Introducing yourself is always awkward. How exactly do you greet others and tell them a little about yourself? Do you just say hello? Do you smile and wave?
It can be hard to figure out, both in casual and professional contexts. Here’s a quick guide that covers the do’s and don’ts of introducing yourself in a variety of different situations.
When your boss just scheduled a meeting in the big conference room, you know you’re about to meet some new people. And they are likely people who you want to make a good impression upon. So it’s time to flex your professional introduction skills.
So how do you introduce yourself to fellow coworkers, executives, partners, and higher-ups in the company?
Here are some tips to get you started:
1. Explain more than your title.
Don’t just introduce yourself as Mark the Program Specialist. Talk about how you contribute to the team and how you can bring your skills to the table to help the business out with its projects.
2. A smile and a nod go a long way.
Always smile when speaking. It gives off a good impression and lets recruiters know that you are engaged and enthusiastic.
Job Interview Introductions
Job interviews are also a part of a professional environment, but since you don’t know any of the people yet, and you don’t even know if you will be working there yet, it is best to be as polite as possible. There are certain ways you can introduce yourself that will make a lasting impression and boost your chances of getting hired.
1. Maintain good body language.
Always look people in the eye when they are speaking to you, and when you are speaking to them. This can help you stay alert and professional, and it silently lets the recruiters know that you are very interested in the conversation.
2. Greet everybody.
Greet everyone you meet, from the receptionist to the hiring manager. Not only will these people possible be your coworkers, but it’s also good to show that you can be polite and cordial. People want you to get involved with the company, so approach people with a smile to let them know that you are happy to be there.
3. Call the interviewer by name.
Your recruiter will introduce themselves to you, and it’s important that you remember their name. Bringing it up later in conversation can show that you have been paying attention. Forming a personal connection with the interviewer is always a good idea so you can make a good impression.
4. Work on your handshake!
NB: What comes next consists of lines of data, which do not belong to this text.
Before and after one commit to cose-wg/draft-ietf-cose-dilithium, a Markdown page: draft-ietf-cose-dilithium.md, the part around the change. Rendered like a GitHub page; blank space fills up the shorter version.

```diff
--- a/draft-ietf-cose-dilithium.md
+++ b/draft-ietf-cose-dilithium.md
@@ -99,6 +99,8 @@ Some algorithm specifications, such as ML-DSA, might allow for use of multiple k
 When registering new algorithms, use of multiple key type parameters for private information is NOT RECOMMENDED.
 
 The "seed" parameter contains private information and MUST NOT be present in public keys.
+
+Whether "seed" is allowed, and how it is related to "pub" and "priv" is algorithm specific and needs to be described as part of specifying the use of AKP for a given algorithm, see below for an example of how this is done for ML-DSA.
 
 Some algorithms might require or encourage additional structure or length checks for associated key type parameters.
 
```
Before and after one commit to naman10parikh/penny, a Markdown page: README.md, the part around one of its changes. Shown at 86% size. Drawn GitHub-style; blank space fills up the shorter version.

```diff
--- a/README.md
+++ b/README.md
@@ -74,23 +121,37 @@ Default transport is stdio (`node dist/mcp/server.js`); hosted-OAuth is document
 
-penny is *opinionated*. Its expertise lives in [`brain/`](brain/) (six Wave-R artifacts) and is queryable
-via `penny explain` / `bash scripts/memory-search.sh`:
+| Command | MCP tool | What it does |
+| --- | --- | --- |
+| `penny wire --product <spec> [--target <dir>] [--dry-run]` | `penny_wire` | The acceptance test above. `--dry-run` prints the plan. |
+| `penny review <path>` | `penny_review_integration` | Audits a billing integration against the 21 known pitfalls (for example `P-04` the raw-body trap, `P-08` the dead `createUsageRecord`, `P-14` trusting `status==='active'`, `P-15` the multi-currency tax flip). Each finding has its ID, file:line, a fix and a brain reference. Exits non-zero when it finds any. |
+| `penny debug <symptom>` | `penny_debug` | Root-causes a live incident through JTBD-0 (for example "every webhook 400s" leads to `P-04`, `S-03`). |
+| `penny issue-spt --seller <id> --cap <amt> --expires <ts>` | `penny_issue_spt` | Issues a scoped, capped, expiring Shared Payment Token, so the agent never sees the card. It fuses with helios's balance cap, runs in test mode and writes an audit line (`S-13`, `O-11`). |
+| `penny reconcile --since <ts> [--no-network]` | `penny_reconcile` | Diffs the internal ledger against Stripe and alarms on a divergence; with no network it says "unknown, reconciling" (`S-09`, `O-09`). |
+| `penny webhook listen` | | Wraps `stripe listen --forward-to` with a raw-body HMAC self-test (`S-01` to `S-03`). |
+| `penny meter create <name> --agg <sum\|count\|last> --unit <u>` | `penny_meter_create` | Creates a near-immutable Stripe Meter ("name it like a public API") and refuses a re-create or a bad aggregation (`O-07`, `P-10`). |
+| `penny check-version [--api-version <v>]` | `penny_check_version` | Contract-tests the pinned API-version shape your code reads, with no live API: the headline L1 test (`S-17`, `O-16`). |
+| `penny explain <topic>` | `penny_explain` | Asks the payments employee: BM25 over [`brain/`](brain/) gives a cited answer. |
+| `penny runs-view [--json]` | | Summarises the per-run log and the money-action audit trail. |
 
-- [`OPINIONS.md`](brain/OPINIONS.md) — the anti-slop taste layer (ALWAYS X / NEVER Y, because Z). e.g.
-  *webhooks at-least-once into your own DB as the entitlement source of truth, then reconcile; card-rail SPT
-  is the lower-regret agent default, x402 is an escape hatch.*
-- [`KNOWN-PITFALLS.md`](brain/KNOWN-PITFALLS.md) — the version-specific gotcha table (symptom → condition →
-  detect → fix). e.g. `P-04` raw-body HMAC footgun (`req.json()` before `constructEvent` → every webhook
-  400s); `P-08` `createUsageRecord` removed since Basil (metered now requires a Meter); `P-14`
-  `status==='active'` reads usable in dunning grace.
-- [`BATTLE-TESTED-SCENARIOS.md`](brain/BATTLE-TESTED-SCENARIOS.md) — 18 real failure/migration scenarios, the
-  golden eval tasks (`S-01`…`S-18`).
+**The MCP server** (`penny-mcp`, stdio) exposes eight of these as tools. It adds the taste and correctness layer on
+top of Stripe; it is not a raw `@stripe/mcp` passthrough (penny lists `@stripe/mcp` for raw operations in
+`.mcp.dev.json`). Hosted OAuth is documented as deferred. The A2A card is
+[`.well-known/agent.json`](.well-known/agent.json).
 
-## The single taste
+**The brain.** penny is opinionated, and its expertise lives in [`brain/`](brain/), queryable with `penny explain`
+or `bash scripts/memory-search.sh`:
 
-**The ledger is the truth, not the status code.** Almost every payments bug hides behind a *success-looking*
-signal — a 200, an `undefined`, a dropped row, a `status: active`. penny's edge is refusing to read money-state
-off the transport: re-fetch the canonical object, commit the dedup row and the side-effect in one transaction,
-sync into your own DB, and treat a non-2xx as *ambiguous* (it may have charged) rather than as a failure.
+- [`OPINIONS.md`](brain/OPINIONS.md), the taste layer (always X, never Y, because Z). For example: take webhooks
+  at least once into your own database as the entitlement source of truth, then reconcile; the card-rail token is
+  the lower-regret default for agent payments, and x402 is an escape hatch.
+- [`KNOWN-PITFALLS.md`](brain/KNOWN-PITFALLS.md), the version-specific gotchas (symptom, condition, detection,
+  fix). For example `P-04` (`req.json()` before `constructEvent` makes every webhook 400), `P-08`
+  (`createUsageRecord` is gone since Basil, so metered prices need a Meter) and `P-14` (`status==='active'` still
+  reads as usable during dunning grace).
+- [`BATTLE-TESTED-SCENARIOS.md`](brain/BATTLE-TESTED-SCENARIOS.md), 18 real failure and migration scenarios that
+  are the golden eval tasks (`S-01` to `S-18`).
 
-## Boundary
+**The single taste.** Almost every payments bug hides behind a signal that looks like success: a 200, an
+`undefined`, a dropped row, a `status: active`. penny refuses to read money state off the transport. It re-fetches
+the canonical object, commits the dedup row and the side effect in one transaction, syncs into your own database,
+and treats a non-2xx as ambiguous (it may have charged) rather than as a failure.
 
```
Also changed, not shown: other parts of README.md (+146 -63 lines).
Make sure your handshake isn’t too weak. A firm grip shows steadiness and confidence. You don’t want to overdo it by crushing them, but don’t be afraid to go in for a nice hearty handshake. This is a common-place form of greeting in the professional world, and it’s good to practice these little mannerisms beforehand. They can really add up to make a big difference on your first impression!